A more challenging water shot involved the rescued B-29 crew climbing out of life rafts into the blister of the PBY. Here, the angles facing the plane were shot with the full-size PBY in Palm Springs. Since the sequence is supposed to take place on the open ocean, practical effects technician John Stirber rigged a platform for the rafts that sat atop large inner tubes. Attached levers were lifted and lowered to simulate ocean waves and a large water mister sprayed the actors with simulated ocean prop wash.
“We were on such a short schedule,” recalls Johnson, in relation to the filming of this scene. “The establishing angle was shot off the shoulder and took a lot of cajoling to get it dialed in during post because the motion of the camera wasn’t centered on the nodal point, it was just free form, so the subtle changes in perspective made tracking different mattes and elements more challenging. It’s a very quick shot in the final edit, but it’s vital to set the geography of the overall event.”

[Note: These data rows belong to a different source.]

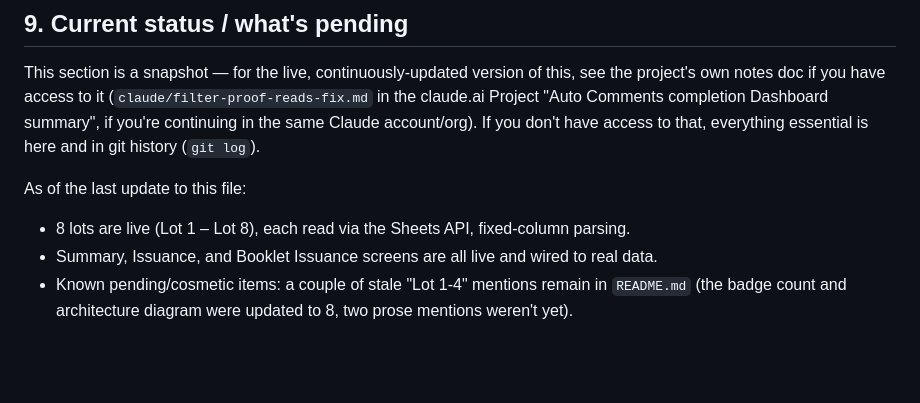
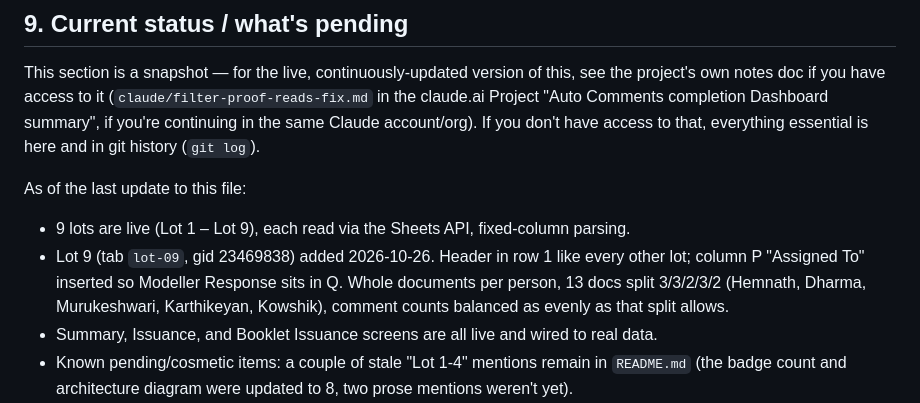
Before and after one commit to vikramdex-ops/iso-review-dashboard, a Markdown page: HANDOFF.md, the part around the change. GitHub-like rendering; blank space fills up the shorter version.

Commit message:
HANDOFF: note Lot 9 onboarding

```diff
--- a/HANDOFF.md
+++ b/HANDOFF.md
@@ -183,7 +183,8 @@ Claude account/org). If you don't have access to that, everything essential is h
 history (`git log`).
 
 As of the last update to this file:
-- 8 lots are live (Lot 1 – Lot 8), each read via the Sheets API, fixed-column parsing.
+- 9 lots are live (Lot 1 – Lot 9), each read via the Sheets API, fixed-column parsing.
+- Lot 9 (tab `lot-09`, gid 23469838) added 2026-10-26. Header in row 1 like every other lot; column P "Assigned To" inserted so Modeller Response sits in Q. Whole documents per person, 13 docs split 3/3/2/3/2 (Hemnath, Dharma, Murukeshwari, Karthikeyan, Kowshik), comment counts balanced as evenly as that split allows.
 - Summary, Issuance, and Booklet Issuance screens are all live and wired to real data.
 - Known pending/cosmetic items: a couple of stale "Lot 1-4" mentions remain in `README.md`
   (the badge count and architecture diagram were updated to 8, two prose mentions weren't yet).
```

In order to capture the reverse angle simulating the POV from the interior of the plane outwards, the filmmakers duplicated the action on the open ocean with actors climbing out of the life rafts past the camera and onto a camera yacht. “After I cut it all together, it really cemented the illusion that you’re on the open ocean in the middle of a dangerous rescue,” states Johnson.
Journey to Royal (https://www.journeytoroyal.com) is now completed, save for a final sound mix. Test screenings have been carried out and the final cut comes in at 90 minutes. Johnson and Tosca are negotiating a deal with a distributor and hope to find novel ways to show people the film during this pandemic.